Kuwait's budget for the year that began on April 1 projects a deficit of 8.18 billion dinars ($27 billion), after the transfer of 10 percent of the revenues to the Future Generations Fund, part of Kuwait's sovereign wealth fund.
There now seems to be a "willingness" to introduce reforms on subsidies and boost the country's fiscal position, Prasad Ananthakrishnan, IMF mission chief to Kuwait, told reporters in a conference call.
"Authorities will go very gradually to ensure that the people who deserve those subsidies are not affected," Ananthakrishnan said.
They may cut fuel subsidies first, as no legal changes are required, but electricity and water require legislation and may be introduced later, he said.
The Kuwaiti government is studying whether to raise fees for its services as part of a wider project that aims to rationalise spending, review subsidies and diversify sources of revenue, finance minister Anas al-Saleh told the local al-Rai newspaper, in a report published on 22 November.
The Kuwaiti dinar fell sharply against the US dollar in the forward market at the end of November, bankers told Reuters on 24 November, reflecting a shortage of dinars in the cash market amid low oil prices.
"There has been slightly slower growth in profit and credit, but the Kuwaiti banking system is still flush with liquidity sitting in the central bank," Ananthakrishnan said.

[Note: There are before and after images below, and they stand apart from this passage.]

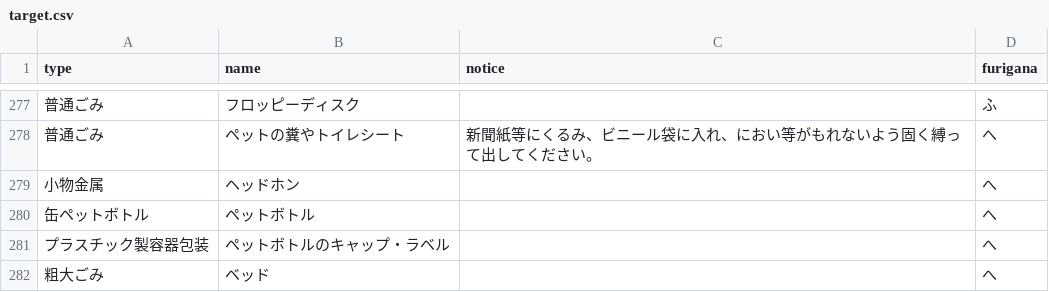
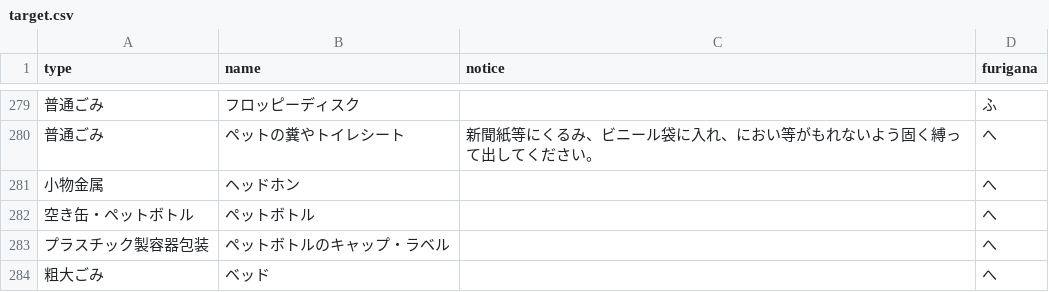
Before and after one commit to codeforkawasaki/5374, a CSV file: data/target.csv, drawn as a sheet; only a part is shown, gaps mark what is left out; the diff covers the shown part only.

```diff
--- a/data/target.csv
+++ b/data/target.csv
@@ -279,3 +281,3 @@ type,name,notice,furigana
 小物金属,ヘッドホン,,へ
-缶ペットボトル,ペットボトル,,へ
+空き缶・ペットボトル,ペットボトル,,へ
 プラスチック製容器包装,ペットボトルのキャップ・ラベル,,へ
```
Also changed, not shown: 2 added rows and 6 edited cells elsewhere in this file.
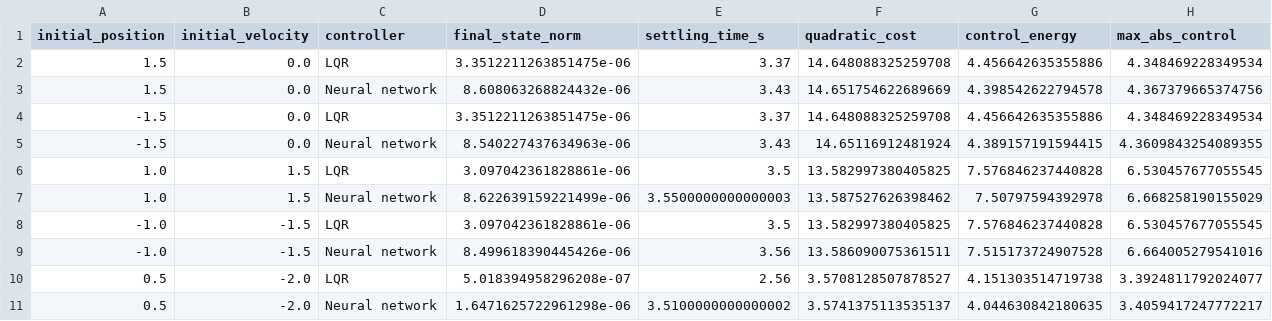
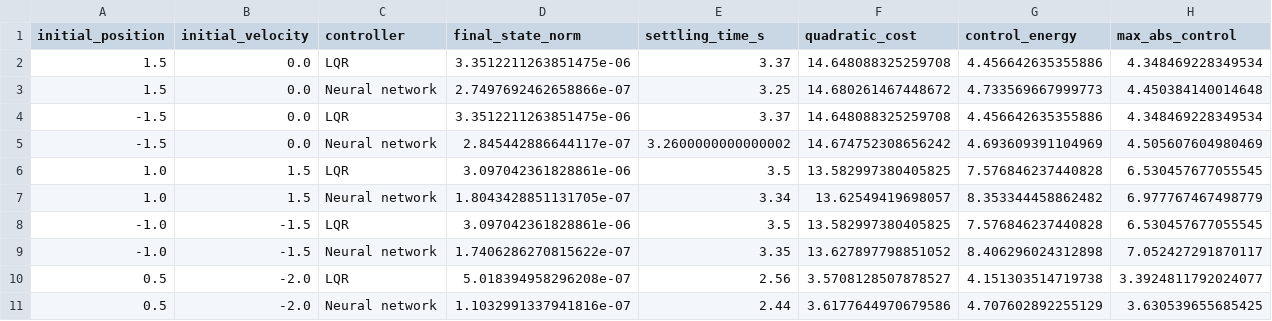
Before and after one commit to wolfchil345/lyapunov-nn-control-lab, a CSV file: results/performance_metrics.csv, drawn as a sheet.

Commit message:
Add Lyapunov-aware controller training

```diff
--- a/results/performance_metrics.csv
+++ b/results/performance_metrics.csv
@@ -2,10 +2,10 @@ initial_position,initial_velocity,controller,final_state_norm,settling_time_s,qu
 1.5,0.0,LQR,3.3512211263851475e-06,3.37,14.648088325259708,4.456642635355886,4.348469228349534
-1.5,0.0,Neural network,8.608063268824432e-06,3.43,14.651754622689669,4.398542622794578,4.367379665374756
+1.5,0.0,Neural network,2.7497692462658866e-07,3.25,14.680261467448672,4.733569667999773,4.450384140014648
 -1.5,0.0,LQR,3.3512211263851475e-06,3.37,14.648088325259708,4.456642635355886,4.348469228349534
--1.5,0.0,Neural network,8.540227437634963e-06,3.43,14.65116912481924,4.389157191594415,4.3609843254089355
+-1.5,0.0,Neural network,2.845442886644117e-07,3.2600000000000002,14.674752308656242,4.693609391104969,4.505607604980469
 1.0,1.5,LQR,3.097042361828861e-06,3.5,13.582997380405825,7.576846237440828,6.530457677055545
-1.0,1.5,Neural network,8.622639159221499e-06,3.5500000000000003,13.587527626398462,7.50797594392978,6.668258190155029
+1.0,1.5,Neural network,1.8043428851131705e-07,3.34,13.62549419698057,8.353344458862482,6.977767467498779
 -1.0,-1.5,LQR,3.097042361828861e-06,3.5,13.582997380405825,7.576846237440828,6.530457677055545
--1.0,-1.5,Neural network,8.499618390445426e-06,3.56,13.586090075361511,7.515173724907528,6.664005279541016
+-1.0,-1.5,Neural network,1.7406286270815622e-07,3.35,13.627897798851052,8.406296024312898,7.052427291870117
 0.5,-2.0,LQR,5.018394958296208e-07,2.56,3.5708128507878527,4.151303514719738,3.3924811792024077
-0.5,-2.0,Neural network,1.6471625722961298e-06,3.5100000000000002,3.5741375113535137,4.044630842180635,3.4059417247772217
+0.5,-2.0,Neural network,1.1032991337941816e-07,2.44,3.6177644970679586,4.707602892255129,3.630539655685425
```
Also changed, not shown: 8 other files.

"At this point in time, there is no issue, but definitely as oil prices go down and there's no adjustment in the fiscal system, there should be some tightening," Ananthakrishnan added.
Given the structure of the Kuwaiti currency peg, which is tied to a basket of currencies including the US dollar, it is doing well in delivering monetary stability and enough reserves, he said.
In the longer term, however, given potential trade shocks, fiscal consolidation will be needed to support the currency, he added.